What you have to do: Among the lines below, return each one that contains the word "Region".
Segment Start: Dataset entries
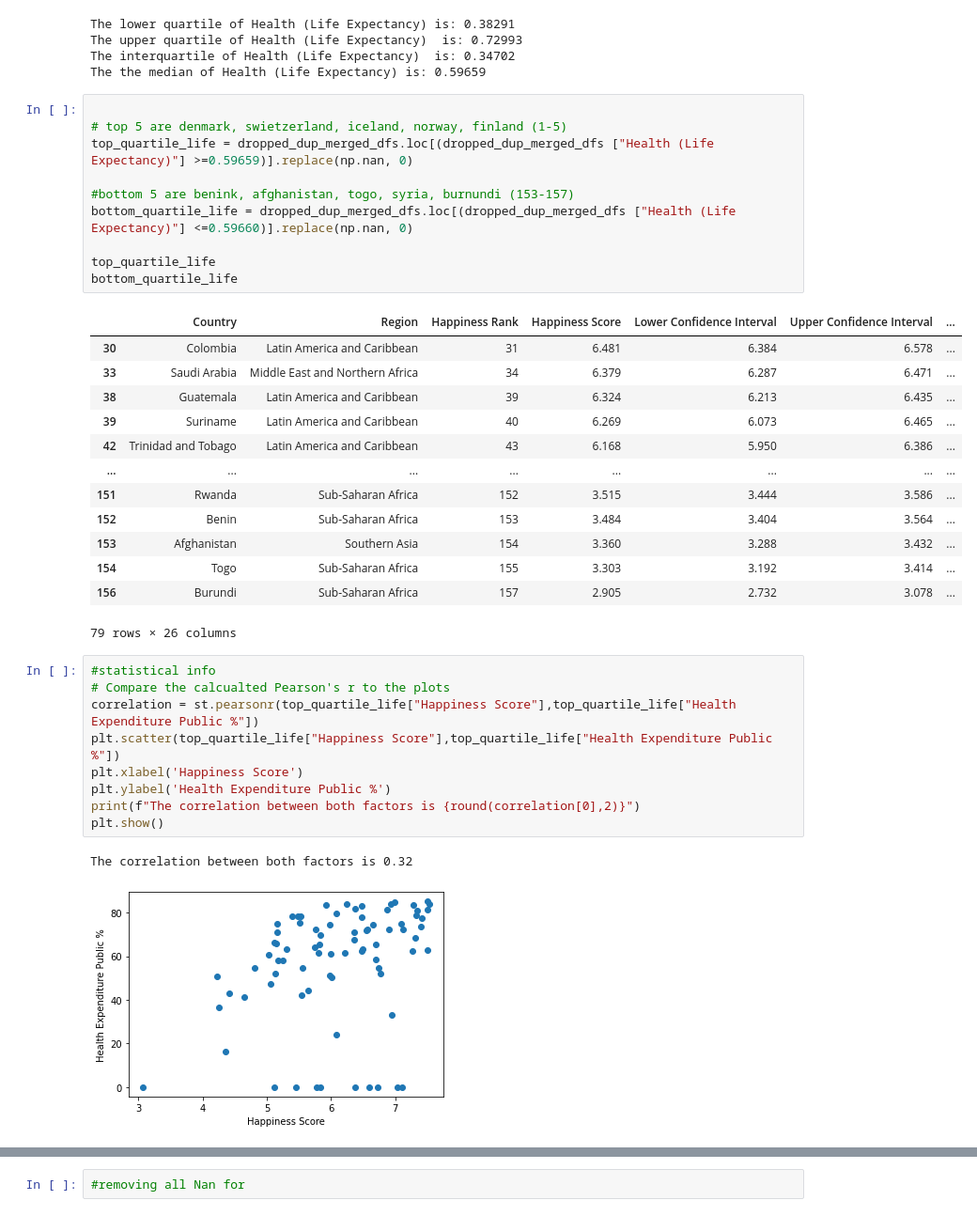
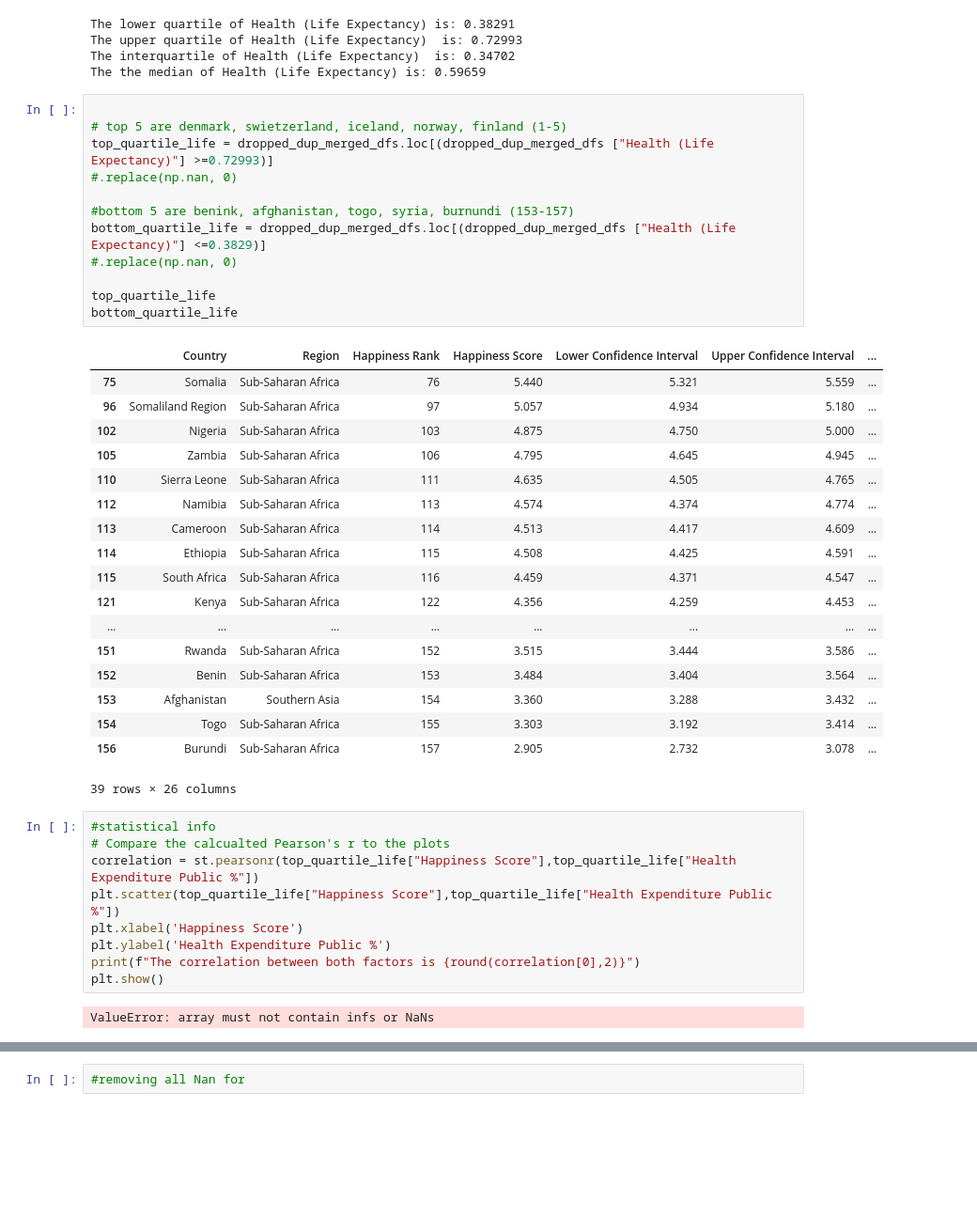
Before and after one commit to conwaykylej/Are_you_Sick_of_It, a Jupyter notebook: main.py.ipynb, the cells around one changed output, grey strips where cells are left out. Shown at 94% size. Drawn from its saved outputs; the diff is of its cells as text; blank space fills up the shorter version.

```diff
--- a/main.py.ipynb
+++ b/main.py.ipynb
@@ -425,27 +427,34 @@ The the median of Health (Life Expectancy) is: 0.59659
 # %%
 
 # top 5 are denmark, swietzerland, iceland, norway, finland (1-5)
-top_quartile_life = dropped_dup_merged_dfs.loc[(dropped_dup_merged_dfs ["Health (Life Expectancy)"] >=0.59659)].replace(np.nan, 0)
+top_quartile_life = dropped_dup_merged_dfs.loc[(dropped_dup_merged_dfs ["Health (Life Expectancy)"] >=0.72993)]
+#.replace(np.nan, 0)
 
 #bottom 5 are benink, afghanistan, togo, syria, burnundi (153-157)
-bottom_quartile_life = dropped_dup_merged_dfs.loc[(dropped_dup_merged_dfs ["Health (Life Expectancy)"] <=0.59660)].replace(np.nan, 0)
+bottom_quartile_life = dropped_dup_merged_dfs.loc[(dropped_dup_merged_dfs ["Health (Life Expectancy)"] <=0.3829)]
+#.replace(np.nan, 0)
 
 top_quartile_life
 bottom_quartile_life
 # %% [output]
 |  | Country | Region | Happiness Rank | Happiness Score | Lower Confidence Interval | Upper Confidence Interval | ... |
-| 30 | Colombia | Latin America and Caribbean | 31 | 6.481 | 6.384 | 6.578 | ... |
-| 33 | Saudi Arabia | Middle East and Northern Africa | 34 | 6.379 | 6.287 | 6.471 | ... |
-| 38 | Guatemala | Latin America and Caribbean | 39 | 6.324 | 6.213 | 6.435 | ... |
-| 39 | Suriname | Latin America and Caribbean | 40 | 6.269 | 6.073 | 6.465 | ... |
-| 42 | Trinidad and Tobago | Latin America and Caribbean | 43 | 6.168 | 5.950 | 6.386 | ... |
+| 75 | Somalia | Sub-Saharan Africa | 76 | 5.440 | 5.321 | 5.559 | ... |
+| 96 | Somaliland Region | Sub-Saharan Africa | 97 | 5.057 | 4.934 | 5.180 | ... |
+| 102 | Nigeria | Sub-Saharan Africa | 103 | 4.875 | 4.750 | 5.000 | ... |
+| 105 | Zambia | Sub-Saharan Africa | 106 | 4.795 | 4.645 | 4.945 | ... |
+| 110 | Sierra Leone | Sub-Saharan Africa | 111 | 4.635 | 4.505 | 4.765 | ... |
+| 112 | Namibia | Sub-Saharan Africa | 113 | 4.574 | 4.374 | 4.774 | ... |
+| 113 | Cameroon | Sub-Saharan Africa | 114 | 4.513 | 4.417 | 4.609 | ... |
+| 114 | Ethiopia | Sub-Saharan Africa | 115 | 4.508 | 4.425 | 4.591 | ... |
+| 115 | South Africa | Sub-Saharan Africa | 116 | 4.459 | 4.371 | 4.547 | ... |
+| 121 | Kenya | Sub-Saharan Africa | 122 | 4.356 | 4.259 | 4.453 | ... |
 | ... | ... | ... | ... | ... | ... | ... | ... |
 | 151 | Rwanda | Sub-Saharan Africa | 152 | 3.515 | 3.444 | 3.586 | ... |
 | 152 | Benin | Sub-Saharan Africa | 153 | 3.484 | 3.404 | 3.564 | ... |
 | 153 | Afghanistan | Southern Asia | 154 | 3.360 | 3.288 | 3.432 | ... |
 | 154 | Togo | Sub-Saharan Africa | 155 | 3.303 | 3.192 | 3.414 | ... |
 | 156 | Burundi | Sub-Saharan Africa | 157 | 2.905 | 2.732 | 3.078 | ... |
-79 rows × 26 columns
+39 rows × 26 columns
 # %%
 #statistical info
 # Compare the calcualted Pearson's r to the plots
@@ -456,8 +465,7 @@ plt.ylabel('Health Expenditure Public %')
 print(f"The correlation between both factors is {round(correlation[0],2)}")
 plt.show()
 # %% [output]
-The correlation between both factors is 0.32
+ValueError: array must not contain infs or NaNs
-[figure, removed]
 # %%
 correlation = st.pearsonr(top_quartile_life["Happiness Score"],top_quartile_life["Physicians per 1000"])
 plt.scatter(top_quartile_life["Happiness Score"],top_quartile_life["Physicians per 1000"])
```
Also changed, not shown: parts of 20 cells of this notebook.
Segment End: Dataset entries
Finished task:
 |  | Country | Region | Happiness Rank | Happiness Score | Lower Confidence Interval | Upper Confidence Interval | ... |
+| 96 | Somaliland Region | Sub-Saharan Africa | 97 | 5.057 | 4.934 | 5.180 | ... |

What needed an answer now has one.